● Entries taken from a collection
########

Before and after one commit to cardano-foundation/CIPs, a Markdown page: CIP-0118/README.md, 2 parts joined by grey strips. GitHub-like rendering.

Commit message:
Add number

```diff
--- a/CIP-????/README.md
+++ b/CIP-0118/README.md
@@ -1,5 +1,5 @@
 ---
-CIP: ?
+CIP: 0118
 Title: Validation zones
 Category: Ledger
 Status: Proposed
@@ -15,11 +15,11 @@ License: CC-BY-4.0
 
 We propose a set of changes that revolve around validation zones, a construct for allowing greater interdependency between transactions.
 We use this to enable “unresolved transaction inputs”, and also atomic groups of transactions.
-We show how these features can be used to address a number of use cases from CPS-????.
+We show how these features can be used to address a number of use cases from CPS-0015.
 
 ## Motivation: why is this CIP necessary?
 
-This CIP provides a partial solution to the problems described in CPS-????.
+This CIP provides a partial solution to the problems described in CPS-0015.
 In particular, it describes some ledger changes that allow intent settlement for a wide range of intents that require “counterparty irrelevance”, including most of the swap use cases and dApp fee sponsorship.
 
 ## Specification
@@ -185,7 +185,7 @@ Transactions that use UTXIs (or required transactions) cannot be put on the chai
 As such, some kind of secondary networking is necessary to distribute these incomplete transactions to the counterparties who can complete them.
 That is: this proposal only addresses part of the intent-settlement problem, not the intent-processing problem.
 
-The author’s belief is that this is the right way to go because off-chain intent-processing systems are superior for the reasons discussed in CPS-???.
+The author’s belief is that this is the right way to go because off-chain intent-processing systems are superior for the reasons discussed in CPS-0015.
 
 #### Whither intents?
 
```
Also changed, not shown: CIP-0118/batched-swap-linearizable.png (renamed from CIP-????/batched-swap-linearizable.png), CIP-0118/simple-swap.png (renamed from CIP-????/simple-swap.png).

########

● TASK TO CARRY OUT
What is needed is a word-for-word restatement of all the data.

● TASK RESPONSE
Before and after one commit to cardano-foundation/CIPs, a Markdown page: CIP-0118/README.md, 2 parts joined by grey strips. GitHub-like rendering.

Commit message:
Add number

```diff
--- a/CIP-????/README.md
+++ b/CIP-0118/README.md
@@ -1,5 +1,5 @@
 ---
-CIP: ?
+CIP: 0118
 Title: Validation zones
 Category: Ledger
 Status: Proposed
@@ -15,11 +15,11 @@ License: CC-BY-4.0
 
 We propose a set of changes that revolve around validation zones, a construct for allowing greater interdependency between transactions.
 We use this to enable “unresolved transaction inputs”, and also atomic groups of transactions.
-We show how these features can be used to address a number of use cases from CPS-????.
+We show how these features can be used to address a number of use cases from CPS-0015.
 
 ## Motivation: why is this CIP necessary?
 
-This CIP provides a partial solution to the problems described in CPS-????.
+This CIP provides a partial solution to the problems described in CPS-0015.
 In particular, it describes some ledger changes that allow intent settlement for a wide range of intents that require “counterparty irrelevance”, including most of the swap use cases and dApp fee sponsorship.
 
 ## Specification
@@ -185,7 +185,7 @@ Transactions that use UTXIs (or required transactions) cannot be put on the chai
 As such, some kind of secondary networking is necessary to distribute these incomplete transactions to the counterparties who can complete them.
 That is: this proposal only addresses part of the intent-settlement problem, not the intent-processing problem.
 
-The author’s belief is that this is the right way to go because off-chain intent-processing systems are superior for the reasons discussed in CPS-???.
+The author’s belief is that this is the right way to go because off-chain intent-processing systems are superior for the reasons discussed in CPS-0015.
 
 #### Whither intents?
 
```
Also changed, not shown: CIP-0118/batched-swap-linearizable.png (renamed from CIP-????/batched-swap-linearizable.png), CIP-0118/simple-swap.png (renamed from CIP-????/simple-swap.png).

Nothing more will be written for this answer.